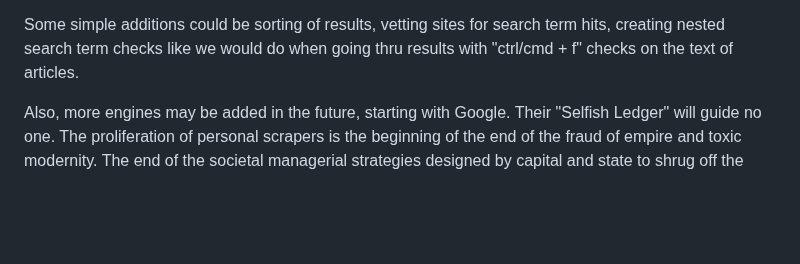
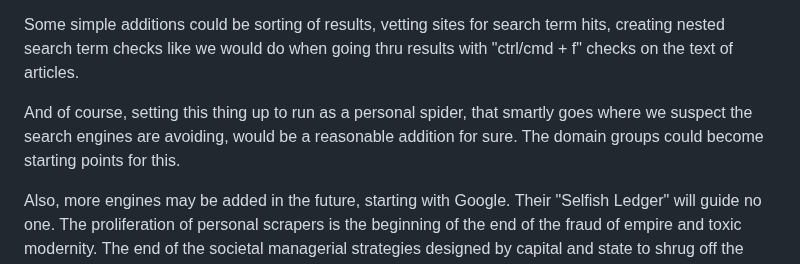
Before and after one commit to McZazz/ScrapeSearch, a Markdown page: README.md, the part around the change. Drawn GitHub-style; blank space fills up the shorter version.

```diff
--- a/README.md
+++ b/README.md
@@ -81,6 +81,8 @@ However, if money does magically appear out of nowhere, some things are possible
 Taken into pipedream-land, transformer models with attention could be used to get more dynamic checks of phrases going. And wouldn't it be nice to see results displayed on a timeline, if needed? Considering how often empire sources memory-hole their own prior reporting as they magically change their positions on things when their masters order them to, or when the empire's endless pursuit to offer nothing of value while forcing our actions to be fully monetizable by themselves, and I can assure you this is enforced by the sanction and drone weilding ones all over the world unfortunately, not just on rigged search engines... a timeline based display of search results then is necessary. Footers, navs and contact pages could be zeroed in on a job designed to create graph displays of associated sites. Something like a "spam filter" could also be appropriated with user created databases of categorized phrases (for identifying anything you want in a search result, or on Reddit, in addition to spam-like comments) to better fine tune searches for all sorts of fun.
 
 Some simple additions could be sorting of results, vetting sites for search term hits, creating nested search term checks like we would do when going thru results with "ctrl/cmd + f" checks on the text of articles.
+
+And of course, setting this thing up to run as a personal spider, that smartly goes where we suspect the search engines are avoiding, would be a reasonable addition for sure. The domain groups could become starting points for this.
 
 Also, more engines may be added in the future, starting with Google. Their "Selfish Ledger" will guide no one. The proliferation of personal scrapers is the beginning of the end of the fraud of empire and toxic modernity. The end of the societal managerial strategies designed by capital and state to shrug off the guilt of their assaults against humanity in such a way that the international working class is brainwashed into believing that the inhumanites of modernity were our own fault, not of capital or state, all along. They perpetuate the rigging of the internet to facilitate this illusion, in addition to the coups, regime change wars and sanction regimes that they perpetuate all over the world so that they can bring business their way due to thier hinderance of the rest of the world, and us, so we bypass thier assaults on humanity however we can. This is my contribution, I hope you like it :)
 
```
__________________________________________________
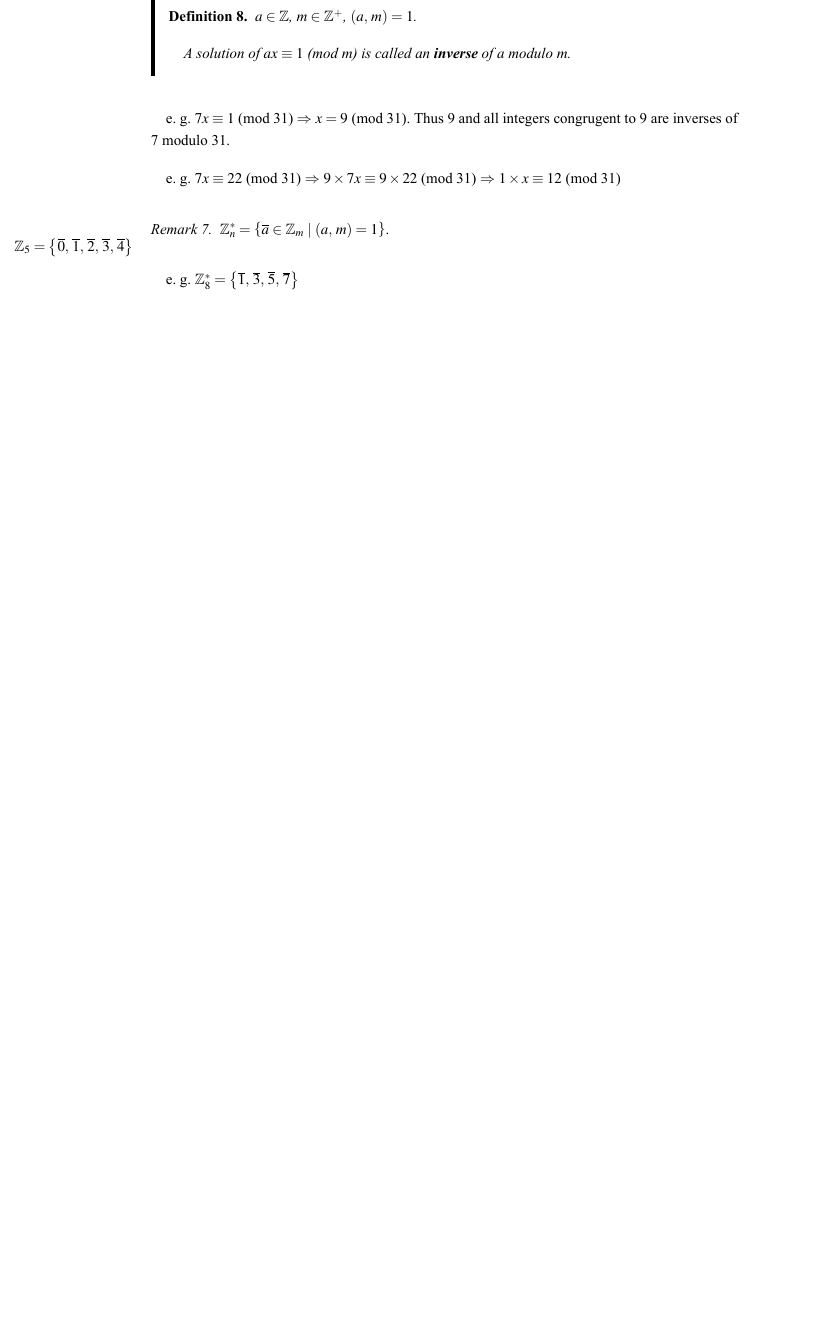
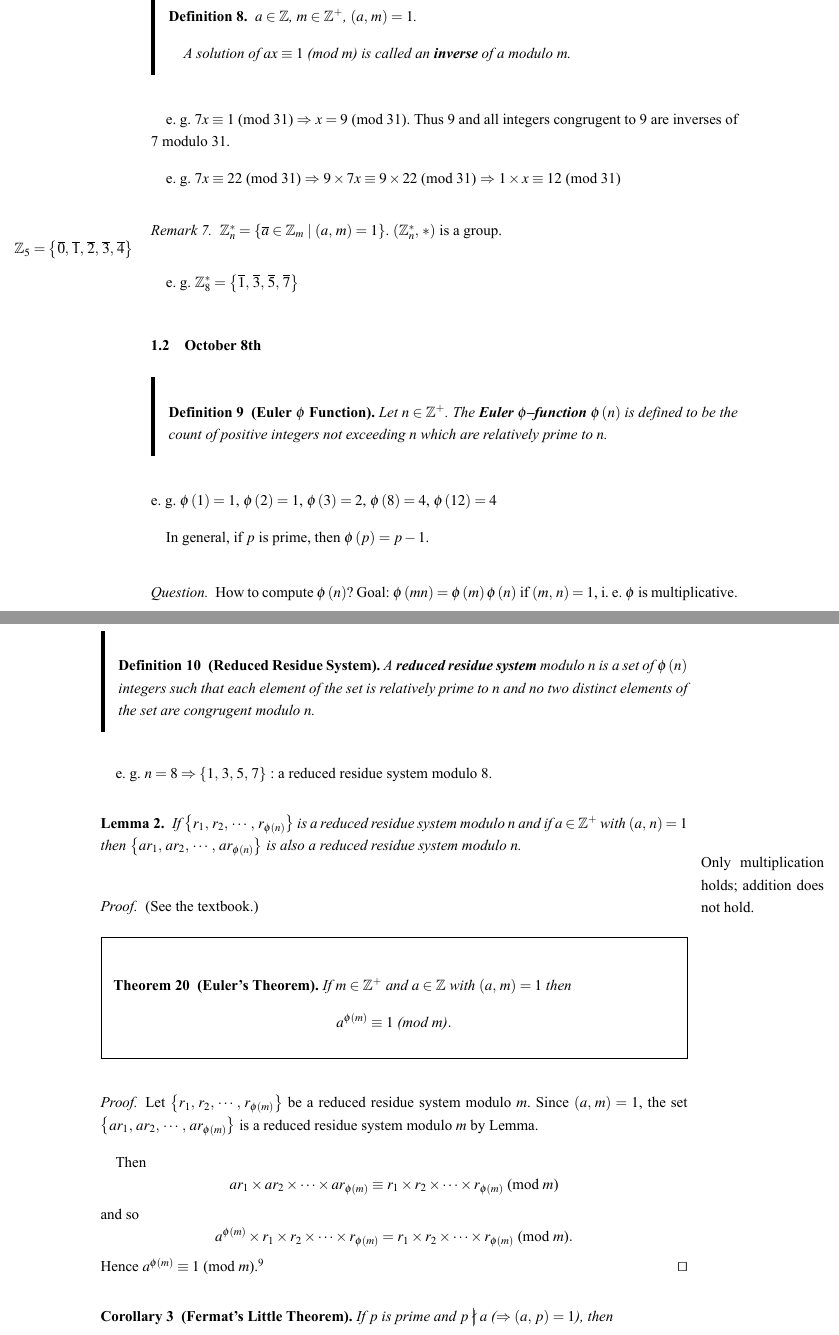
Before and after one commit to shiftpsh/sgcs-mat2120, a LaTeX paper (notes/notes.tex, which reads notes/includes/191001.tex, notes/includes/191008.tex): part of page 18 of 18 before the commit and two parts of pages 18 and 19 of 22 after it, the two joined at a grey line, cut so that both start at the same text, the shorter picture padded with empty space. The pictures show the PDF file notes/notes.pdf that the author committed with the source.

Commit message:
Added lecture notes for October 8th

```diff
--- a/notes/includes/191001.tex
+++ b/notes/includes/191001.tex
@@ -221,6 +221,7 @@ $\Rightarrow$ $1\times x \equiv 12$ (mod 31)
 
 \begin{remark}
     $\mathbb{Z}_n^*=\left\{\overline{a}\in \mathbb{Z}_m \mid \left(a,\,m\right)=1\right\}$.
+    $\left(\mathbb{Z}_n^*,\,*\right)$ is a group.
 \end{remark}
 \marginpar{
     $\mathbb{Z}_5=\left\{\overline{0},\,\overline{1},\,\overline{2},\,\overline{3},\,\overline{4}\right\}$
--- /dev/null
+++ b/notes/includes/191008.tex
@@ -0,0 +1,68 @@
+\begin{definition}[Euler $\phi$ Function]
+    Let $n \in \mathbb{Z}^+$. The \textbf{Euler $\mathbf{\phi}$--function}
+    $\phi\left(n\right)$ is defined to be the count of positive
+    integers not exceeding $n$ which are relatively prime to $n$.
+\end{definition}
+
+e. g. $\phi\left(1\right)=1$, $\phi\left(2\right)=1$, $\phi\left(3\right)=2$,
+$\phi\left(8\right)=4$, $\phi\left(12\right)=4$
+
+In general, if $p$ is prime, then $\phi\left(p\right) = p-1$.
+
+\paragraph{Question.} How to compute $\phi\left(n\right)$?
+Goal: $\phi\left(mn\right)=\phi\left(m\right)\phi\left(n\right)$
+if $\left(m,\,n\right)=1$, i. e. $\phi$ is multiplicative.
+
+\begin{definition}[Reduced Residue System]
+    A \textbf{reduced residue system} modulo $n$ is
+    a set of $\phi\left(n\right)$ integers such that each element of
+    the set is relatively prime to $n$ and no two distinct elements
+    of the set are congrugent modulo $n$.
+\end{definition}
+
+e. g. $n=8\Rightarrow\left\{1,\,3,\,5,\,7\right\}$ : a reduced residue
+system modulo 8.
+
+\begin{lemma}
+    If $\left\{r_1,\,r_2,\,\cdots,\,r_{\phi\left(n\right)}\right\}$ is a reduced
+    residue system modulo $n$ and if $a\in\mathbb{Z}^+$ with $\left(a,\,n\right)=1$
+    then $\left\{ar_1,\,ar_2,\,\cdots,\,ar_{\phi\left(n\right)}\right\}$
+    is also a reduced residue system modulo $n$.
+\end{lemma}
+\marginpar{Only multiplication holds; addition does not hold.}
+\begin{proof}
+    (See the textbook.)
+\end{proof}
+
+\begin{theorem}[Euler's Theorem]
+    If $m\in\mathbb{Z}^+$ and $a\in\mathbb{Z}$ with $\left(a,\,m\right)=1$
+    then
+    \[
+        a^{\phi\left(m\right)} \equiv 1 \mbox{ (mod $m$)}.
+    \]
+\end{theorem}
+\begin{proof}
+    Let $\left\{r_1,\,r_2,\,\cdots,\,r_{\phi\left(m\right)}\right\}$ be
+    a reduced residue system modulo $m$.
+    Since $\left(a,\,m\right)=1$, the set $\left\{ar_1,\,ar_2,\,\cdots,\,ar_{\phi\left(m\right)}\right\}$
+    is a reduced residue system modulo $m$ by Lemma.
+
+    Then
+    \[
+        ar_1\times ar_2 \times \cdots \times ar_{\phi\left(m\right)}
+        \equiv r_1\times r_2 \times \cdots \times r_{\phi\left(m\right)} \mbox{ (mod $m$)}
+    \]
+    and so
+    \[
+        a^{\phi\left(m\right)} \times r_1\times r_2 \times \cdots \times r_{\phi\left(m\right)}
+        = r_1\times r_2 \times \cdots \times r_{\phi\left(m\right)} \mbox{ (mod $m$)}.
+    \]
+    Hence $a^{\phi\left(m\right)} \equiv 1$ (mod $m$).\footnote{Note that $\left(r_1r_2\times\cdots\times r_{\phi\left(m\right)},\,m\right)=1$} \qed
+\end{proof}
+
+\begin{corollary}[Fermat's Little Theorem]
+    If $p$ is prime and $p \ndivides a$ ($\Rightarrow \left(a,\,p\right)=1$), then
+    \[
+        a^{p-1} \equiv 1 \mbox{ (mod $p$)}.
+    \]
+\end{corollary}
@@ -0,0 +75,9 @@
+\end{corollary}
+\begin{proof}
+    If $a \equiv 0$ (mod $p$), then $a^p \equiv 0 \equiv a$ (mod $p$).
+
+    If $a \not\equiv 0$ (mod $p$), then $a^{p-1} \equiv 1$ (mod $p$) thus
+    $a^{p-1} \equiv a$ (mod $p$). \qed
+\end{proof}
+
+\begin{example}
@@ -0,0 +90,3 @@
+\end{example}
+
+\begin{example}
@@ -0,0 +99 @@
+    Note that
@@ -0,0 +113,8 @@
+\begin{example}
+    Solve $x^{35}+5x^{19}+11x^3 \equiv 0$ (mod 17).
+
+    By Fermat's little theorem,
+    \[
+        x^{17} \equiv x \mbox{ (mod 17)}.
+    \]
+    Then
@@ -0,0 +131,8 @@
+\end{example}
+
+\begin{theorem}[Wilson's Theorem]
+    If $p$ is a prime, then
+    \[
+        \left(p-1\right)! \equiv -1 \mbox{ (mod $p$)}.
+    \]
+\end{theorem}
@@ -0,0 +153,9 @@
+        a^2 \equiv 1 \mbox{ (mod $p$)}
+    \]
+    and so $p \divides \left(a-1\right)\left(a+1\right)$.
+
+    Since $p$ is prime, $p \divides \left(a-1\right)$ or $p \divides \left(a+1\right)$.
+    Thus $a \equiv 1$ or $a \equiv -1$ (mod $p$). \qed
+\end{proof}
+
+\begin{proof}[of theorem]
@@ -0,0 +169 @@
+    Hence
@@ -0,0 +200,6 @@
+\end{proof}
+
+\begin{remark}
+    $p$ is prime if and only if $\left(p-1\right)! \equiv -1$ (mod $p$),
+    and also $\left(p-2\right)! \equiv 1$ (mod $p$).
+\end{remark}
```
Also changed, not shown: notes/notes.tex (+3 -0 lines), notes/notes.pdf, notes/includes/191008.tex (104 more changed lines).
__________________________________________________
Find all the lines containing "definition" in the material, then copy them.

+\begin{definition}[Euler $\phi$ Function]
+\end{definition}
+\begin{definition}[Reduced Residue System]
+\end{definition}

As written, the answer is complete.